== Records for this exercise

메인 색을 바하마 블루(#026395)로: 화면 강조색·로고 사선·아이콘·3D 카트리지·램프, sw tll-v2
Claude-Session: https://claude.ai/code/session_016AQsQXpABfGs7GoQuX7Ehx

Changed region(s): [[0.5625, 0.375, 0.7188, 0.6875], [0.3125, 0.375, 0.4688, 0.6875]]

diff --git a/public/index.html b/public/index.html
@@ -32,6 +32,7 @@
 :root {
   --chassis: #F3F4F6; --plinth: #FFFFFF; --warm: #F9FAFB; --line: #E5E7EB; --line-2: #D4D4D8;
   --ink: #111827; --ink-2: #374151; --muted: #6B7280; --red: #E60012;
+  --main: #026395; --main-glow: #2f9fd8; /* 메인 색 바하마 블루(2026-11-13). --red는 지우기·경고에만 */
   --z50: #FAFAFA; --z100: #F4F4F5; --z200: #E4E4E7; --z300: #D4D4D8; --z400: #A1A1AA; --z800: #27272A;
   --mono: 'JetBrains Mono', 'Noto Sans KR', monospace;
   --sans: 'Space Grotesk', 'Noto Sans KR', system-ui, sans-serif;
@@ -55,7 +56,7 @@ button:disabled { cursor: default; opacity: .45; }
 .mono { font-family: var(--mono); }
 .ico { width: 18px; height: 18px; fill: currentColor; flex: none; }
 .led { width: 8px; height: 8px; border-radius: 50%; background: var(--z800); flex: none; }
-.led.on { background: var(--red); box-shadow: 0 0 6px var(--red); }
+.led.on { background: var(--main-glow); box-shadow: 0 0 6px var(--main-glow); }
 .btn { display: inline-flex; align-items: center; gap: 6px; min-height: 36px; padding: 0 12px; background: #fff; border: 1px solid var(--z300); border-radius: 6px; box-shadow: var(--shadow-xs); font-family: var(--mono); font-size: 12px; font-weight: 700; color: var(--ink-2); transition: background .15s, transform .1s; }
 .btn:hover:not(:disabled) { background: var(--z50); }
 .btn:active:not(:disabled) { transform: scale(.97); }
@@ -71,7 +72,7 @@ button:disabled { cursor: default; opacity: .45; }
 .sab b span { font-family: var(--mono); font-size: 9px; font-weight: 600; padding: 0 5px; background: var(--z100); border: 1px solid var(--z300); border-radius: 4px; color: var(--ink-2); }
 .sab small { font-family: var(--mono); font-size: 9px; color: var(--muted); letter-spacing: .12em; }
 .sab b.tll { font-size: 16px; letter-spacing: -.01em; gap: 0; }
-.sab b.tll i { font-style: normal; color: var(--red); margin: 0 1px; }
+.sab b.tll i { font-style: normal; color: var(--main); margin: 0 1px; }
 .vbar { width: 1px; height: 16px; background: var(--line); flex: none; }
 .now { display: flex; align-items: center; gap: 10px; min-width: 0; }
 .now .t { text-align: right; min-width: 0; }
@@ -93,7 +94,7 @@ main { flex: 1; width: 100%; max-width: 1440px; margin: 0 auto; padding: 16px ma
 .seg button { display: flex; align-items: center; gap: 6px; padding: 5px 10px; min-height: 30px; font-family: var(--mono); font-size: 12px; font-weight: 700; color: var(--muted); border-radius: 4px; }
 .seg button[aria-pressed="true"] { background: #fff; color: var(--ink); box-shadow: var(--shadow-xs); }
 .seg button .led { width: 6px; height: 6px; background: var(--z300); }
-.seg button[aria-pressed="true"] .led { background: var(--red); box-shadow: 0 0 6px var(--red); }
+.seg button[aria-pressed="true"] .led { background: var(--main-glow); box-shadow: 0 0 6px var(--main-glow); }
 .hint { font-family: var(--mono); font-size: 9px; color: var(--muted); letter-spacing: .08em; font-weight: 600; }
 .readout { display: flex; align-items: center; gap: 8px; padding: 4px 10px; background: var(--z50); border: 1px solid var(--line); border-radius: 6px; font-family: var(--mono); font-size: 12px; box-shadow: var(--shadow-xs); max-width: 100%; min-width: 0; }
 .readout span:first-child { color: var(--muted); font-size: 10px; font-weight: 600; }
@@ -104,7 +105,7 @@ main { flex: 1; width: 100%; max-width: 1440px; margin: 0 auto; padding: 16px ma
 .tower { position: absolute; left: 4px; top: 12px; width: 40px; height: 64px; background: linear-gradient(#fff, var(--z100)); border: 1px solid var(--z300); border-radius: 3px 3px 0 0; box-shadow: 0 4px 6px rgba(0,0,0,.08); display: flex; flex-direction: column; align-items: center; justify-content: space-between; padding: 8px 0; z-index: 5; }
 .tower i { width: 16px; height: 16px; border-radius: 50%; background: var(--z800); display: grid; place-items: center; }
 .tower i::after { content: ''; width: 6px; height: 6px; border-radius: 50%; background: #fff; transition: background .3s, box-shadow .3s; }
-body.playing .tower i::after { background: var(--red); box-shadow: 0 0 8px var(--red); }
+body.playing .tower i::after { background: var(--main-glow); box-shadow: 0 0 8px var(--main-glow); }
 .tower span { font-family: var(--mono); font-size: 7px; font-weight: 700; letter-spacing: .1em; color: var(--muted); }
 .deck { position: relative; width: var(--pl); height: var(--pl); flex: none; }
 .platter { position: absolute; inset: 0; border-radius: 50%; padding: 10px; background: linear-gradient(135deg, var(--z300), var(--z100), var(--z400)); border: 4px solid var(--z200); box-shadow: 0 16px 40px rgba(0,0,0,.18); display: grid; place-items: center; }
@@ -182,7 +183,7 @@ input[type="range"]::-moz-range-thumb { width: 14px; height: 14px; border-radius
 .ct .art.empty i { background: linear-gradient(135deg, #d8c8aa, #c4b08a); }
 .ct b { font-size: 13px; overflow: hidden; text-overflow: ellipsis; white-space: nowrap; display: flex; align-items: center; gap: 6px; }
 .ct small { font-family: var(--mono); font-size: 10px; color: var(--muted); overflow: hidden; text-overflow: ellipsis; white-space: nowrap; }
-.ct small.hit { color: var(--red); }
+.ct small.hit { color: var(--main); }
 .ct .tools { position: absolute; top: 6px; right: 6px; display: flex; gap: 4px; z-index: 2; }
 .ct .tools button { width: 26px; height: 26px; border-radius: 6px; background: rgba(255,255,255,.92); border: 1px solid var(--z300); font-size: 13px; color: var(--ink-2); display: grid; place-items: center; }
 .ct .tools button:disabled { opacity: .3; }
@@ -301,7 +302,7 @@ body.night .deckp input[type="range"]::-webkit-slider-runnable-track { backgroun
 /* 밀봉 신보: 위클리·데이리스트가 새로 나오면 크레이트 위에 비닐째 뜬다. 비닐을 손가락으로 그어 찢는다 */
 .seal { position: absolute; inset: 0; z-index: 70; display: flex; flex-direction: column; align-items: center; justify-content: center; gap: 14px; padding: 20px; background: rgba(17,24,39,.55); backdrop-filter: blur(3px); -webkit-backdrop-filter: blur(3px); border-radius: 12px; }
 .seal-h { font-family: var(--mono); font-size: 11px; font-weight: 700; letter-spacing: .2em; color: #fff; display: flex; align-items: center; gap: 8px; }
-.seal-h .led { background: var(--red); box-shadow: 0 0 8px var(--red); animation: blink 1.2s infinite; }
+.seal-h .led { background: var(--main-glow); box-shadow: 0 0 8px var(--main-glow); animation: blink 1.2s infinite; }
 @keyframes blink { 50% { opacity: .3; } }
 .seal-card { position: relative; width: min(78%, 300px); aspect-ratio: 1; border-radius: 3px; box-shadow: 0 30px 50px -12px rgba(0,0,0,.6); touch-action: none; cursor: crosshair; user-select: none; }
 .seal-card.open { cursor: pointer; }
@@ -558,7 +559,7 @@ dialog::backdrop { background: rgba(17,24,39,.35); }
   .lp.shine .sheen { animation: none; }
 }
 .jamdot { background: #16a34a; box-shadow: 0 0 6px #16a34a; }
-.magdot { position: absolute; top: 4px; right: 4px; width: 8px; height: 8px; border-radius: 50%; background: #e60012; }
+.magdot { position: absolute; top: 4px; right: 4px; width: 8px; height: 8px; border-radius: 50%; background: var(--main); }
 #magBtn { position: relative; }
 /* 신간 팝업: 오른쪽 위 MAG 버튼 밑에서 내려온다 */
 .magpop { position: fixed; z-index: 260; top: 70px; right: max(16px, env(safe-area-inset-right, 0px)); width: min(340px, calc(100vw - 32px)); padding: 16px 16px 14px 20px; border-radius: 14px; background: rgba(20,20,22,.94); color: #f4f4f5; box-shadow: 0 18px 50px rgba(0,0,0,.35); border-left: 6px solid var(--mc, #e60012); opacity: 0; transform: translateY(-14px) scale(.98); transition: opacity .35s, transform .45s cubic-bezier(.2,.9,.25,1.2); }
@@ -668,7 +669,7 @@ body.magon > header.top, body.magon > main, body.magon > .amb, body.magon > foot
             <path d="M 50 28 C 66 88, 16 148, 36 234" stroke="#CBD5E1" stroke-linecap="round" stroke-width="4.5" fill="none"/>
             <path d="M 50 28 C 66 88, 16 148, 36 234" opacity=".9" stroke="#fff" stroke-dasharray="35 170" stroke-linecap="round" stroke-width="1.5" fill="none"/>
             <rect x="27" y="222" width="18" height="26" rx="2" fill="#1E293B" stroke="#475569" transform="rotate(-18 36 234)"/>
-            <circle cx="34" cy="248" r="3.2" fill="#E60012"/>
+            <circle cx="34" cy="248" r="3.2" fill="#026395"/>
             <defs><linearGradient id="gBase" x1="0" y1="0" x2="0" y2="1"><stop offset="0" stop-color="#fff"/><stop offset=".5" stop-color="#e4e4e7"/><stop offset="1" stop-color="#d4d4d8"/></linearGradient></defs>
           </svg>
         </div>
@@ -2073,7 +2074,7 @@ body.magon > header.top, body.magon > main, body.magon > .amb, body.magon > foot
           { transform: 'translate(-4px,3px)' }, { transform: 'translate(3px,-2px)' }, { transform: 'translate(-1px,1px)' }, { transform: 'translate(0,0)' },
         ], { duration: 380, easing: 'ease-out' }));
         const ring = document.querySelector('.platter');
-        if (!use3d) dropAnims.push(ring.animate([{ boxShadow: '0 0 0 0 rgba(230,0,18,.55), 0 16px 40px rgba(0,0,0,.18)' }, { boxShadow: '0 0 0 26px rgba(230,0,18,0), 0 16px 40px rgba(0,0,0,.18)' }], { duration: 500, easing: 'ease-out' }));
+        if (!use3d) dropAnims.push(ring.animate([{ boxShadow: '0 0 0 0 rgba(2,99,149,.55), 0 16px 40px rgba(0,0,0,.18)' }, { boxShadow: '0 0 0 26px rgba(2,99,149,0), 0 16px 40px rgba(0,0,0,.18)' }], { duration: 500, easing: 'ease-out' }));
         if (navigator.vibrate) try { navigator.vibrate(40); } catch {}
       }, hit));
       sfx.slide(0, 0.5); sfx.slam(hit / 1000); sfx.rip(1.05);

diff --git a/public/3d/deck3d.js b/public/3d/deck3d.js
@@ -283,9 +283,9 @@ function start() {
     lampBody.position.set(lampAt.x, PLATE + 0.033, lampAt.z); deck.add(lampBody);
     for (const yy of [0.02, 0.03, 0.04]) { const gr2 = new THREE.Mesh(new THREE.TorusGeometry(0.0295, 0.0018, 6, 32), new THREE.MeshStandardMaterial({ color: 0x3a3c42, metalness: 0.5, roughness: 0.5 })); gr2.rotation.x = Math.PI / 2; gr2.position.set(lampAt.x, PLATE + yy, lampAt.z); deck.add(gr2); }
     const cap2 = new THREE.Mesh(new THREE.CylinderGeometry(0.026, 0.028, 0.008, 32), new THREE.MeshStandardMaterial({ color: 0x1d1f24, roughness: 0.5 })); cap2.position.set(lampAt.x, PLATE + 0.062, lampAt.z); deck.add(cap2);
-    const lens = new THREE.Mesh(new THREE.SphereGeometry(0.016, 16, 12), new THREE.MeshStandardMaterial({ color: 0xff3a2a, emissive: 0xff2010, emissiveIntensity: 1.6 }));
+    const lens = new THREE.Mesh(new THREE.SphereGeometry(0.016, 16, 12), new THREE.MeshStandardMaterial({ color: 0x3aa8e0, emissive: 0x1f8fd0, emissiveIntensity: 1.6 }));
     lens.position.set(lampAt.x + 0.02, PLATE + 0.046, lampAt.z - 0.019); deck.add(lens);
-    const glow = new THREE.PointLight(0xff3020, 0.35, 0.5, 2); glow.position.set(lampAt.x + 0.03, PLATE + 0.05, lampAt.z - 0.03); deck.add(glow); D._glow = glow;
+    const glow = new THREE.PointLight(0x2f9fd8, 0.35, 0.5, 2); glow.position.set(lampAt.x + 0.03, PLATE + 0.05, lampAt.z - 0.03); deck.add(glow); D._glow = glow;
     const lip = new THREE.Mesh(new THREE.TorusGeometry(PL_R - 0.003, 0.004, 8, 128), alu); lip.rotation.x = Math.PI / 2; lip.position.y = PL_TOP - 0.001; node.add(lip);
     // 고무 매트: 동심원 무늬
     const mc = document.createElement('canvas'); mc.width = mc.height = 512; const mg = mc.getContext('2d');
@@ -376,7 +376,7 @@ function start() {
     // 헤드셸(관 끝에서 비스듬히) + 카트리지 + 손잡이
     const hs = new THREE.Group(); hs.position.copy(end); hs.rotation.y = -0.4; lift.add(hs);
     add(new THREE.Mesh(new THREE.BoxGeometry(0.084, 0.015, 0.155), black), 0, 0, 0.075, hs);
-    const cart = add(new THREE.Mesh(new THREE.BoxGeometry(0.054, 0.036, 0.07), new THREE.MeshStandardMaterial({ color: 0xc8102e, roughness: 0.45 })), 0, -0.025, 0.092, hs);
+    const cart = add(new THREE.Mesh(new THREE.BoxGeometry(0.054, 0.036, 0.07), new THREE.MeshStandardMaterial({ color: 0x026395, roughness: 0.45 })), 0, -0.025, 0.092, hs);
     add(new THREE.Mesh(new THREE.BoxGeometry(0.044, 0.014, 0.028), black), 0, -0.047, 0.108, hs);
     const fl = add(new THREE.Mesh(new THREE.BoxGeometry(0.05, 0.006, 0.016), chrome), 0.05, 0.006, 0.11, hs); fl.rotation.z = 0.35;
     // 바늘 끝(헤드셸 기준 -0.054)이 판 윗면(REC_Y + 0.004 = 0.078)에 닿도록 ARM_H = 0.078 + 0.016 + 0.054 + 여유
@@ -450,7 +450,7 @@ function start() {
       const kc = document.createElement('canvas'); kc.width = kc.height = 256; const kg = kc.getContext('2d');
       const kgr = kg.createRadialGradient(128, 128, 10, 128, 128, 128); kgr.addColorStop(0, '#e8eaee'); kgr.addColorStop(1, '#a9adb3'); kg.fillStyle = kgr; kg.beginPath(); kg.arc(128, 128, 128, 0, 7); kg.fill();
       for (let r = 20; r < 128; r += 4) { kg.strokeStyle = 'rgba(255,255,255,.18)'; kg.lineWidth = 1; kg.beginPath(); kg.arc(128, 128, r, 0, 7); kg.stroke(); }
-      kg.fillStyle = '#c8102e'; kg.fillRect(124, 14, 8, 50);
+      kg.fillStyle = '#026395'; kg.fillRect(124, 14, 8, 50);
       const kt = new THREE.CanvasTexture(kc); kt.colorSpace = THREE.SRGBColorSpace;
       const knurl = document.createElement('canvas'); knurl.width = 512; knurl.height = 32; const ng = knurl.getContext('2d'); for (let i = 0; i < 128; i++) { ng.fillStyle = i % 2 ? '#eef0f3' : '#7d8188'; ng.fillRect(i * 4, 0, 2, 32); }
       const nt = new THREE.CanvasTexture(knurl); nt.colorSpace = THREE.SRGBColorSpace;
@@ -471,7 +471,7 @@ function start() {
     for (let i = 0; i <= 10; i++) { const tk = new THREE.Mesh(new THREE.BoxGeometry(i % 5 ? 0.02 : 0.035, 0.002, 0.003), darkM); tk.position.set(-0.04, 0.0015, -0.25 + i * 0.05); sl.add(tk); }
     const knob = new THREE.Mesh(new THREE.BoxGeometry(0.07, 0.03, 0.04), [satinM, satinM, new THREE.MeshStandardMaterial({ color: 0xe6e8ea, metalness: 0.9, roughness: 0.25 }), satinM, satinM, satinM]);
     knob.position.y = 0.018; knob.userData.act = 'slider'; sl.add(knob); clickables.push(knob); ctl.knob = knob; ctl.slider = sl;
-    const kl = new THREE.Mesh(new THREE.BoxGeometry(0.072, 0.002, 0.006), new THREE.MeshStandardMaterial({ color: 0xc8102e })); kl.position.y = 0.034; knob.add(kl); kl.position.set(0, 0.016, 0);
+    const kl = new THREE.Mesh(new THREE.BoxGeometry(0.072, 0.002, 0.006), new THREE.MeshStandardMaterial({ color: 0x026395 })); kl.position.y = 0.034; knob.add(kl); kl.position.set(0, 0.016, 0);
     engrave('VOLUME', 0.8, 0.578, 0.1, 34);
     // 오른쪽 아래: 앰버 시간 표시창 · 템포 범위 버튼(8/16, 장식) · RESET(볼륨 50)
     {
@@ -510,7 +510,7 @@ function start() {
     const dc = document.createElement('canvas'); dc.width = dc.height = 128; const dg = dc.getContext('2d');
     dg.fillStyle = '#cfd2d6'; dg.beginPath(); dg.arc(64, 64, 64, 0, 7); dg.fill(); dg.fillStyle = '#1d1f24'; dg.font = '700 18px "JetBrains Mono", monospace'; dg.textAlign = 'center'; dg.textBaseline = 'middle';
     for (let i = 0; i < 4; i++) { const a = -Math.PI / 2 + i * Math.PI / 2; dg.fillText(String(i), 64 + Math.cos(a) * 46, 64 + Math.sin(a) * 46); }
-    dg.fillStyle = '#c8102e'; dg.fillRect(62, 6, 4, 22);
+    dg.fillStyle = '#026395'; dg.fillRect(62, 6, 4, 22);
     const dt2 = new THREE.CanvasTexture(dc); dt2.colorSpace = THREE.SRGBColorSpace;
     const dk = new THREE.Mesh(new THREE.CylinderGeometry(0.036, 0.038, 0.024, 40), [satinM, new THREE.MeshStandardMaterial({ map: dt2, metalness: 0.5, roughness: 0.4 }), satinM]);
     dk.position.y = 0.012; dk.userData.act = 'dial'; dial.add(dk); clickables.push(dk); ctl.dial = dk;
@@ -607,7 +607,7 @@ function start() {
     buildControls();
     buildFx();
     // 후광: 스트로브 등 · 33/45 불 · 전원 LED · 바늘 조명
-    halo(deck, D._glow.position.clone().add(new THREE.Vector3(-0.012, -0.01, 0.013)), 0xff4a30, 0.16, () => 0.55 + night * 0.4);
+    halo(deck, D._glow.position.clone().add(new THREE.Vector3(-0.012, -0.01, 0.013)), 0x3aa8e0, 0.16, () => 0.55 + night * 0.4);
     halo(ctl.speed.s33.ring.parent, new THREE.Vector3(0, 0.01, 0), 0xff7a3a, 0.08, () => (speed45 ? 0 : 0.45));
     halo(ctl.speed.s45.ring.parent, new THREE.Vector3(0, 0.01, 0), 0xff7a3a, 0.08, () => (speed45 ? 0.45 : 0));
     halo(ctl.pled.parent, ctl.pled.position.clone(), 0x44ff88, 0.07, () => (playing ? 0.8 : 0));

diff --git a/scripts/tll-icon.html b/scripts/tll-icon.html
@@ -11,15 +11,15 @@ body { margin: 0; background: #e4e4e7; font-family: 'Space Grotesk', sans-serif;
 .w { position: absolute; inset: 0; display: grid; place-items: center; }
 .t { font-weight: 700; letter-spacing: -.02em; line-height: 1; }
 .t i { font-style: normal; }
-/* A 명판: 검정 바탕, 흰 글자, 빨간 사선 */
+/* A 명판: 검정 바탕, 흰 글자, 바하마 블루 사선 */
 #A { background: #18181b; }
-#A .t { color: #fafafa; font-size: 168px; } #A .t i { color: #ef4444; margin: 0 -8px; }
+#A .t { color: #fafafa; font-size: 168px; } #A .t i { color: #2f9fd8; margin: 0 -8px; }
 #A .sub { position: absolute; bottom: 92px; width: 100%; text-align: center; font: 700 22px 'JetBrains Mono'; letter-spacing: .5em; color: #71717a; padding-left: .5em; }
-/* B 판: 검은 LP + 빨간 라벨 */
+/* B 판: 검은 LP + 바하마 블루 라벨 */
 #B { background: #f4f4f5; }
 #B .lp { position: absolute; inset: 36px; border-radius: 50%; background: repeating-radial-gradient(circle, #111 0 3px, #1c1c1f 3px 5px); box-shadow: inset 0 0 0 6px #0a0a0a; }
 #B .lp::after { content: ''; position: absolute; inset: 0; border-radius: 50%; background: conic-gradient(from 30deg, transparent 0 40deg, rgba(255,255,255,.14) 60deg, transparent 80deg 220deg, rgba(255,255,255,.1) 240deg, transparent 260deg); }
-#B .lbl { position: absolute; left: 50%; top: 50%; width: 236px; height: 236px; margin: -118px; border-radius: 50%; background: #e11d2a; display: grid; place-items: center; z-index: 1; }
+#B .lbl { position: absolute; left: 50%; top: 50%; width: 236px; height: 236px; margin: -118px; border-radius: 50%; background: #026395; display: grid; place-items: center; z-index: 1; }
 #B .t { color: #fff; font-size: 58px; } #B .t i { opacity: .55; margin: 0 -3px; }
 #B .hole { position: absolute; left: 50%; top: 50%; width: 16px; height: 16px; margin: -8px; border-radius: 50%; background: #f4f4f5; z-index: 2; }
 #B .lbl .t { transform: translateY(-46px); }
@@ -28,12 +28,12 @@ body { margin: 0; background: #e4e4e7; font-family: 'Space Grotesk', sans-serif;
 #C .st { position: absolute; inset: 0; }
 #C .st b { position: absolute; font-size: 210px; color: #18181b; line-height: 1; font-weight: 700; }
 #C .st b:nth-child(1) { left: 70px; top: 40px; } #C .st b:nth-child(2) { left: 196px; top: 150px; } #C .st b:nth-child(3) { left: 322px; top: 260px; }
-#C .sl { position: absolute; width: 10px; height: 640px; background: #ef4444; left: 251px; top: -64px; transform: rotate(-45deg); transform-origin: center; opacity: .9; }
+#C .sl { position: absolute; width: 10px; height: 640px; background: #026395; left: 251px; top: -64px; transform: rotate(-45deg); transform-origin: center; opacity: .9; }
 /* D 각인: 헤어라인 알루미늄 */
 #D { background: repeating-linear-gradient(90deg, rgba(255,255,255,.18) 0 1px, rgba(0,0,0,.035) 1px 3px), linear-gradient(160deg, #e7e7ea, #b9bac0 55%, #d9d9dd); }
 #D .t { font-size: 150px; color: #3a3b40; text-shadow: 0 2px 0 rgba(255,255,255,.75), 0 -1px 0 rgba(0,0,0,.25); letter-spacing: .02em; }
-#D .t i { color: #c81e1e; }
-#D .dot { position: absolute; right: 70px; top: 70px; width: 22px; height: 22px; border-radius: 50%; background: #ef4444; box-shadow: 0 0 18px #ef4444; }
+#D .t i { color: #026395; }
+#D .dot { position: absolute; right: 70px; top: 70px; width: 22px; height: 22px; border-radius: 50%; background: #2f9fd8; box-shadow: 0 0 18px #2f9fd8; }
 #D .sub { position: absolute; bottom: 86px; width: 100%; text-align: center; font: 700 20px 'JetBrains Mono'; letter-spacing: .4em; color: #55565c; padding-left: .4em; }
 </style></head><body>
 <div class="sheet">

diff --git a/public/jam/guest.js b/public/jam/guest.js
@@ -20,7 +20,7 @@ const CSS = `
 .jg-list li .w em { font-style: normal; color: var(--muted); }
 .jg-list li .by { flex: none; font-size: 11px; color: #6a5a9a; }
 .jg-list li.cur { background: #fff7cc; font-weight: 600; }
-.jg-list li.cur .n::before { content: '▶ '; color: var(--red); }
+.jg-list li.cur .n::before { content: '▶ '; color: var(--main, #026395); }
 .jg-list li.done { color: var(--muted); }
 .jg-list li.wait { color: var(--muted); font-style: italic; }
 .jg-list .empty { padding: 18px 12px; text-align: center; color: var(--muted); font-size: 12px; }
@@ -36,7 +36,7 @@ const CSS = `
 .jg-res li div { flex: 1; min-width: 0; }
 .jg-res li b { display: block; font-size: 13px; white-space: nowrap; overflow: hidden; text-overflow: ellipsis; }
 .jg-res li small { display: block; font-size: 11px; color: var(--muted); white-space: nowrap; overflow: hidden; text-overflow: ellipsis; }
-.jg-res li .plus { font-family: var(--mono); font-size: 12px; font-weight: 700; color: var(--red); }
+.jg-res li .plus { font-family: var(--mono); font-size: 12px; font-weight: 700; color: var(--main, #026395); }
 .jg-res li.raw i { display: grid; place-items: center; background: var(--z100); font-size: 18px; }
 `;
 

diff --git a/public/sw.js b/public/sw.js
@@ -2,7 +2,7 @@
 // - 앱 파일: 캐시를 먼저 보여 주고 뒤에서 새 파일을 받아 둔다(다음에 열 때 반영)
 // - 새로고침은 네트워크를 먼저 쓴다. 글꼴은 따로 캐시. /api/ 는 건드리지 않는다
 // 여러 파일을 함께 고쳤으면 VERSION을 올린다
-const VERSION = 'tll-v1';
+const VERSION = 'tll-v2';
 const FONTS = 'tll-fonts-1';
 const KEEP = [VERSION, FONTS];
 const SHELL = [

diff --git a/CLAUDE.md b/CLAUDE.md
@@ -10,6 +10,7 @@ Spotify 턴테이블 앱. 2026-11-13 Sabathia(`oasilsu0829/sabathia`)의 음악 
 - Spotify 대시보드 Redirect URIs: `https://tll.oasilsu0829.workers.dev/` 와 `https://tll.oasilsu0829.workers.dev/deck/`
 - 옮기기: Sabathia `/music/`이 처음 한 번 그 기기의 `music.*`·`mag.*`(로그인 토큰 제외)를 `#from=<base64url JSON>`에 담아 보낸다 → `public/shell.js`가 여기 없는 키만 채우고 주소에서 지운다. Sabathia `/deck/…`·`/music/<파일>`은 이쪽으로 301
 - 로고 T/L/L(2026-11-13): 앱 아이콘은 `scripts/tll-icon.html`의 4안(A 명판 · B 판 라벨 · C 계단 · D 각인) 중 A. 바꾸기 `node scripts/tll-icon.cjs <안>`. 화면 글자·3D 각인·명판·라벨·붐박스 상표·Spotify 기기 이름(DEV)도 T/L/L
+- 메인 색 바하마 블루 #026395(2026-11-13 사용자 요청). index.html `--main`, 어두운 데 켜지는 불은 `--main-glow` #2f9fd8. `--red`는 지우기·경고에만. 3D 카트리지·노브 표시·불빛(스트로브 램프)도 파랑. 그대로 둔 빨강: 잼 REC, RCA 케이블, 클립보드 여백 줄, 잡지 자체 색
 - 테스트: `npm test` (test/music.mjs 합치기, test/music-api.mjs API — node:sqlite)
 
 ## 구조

====

Report every line of the entries that carries the word "list".

Worked solution
 .jg-list li .w em { font-style: normal; color: var(--muted); }
 .jg-list li .by { flex: none; font-size: 11px; color: #6a5a9a; }
 .jg-list li.cur { background: #fff7cc; font-weight: 600; }
-.jg-list li.cur .n::before { content: '▶ '; color: var(--red); }
+.jg-list li.cur .n::before { content: '▶ '; color: var(--main, #026395); }
 .jg-list li.done { color: var(--muted); }
 .jg-list li.wait { color: var(--muted); font-style: italic; }
 .jg-list .empty { padding: 18px 12px; text-align: center; color: var(--muted); font-size: 12px; }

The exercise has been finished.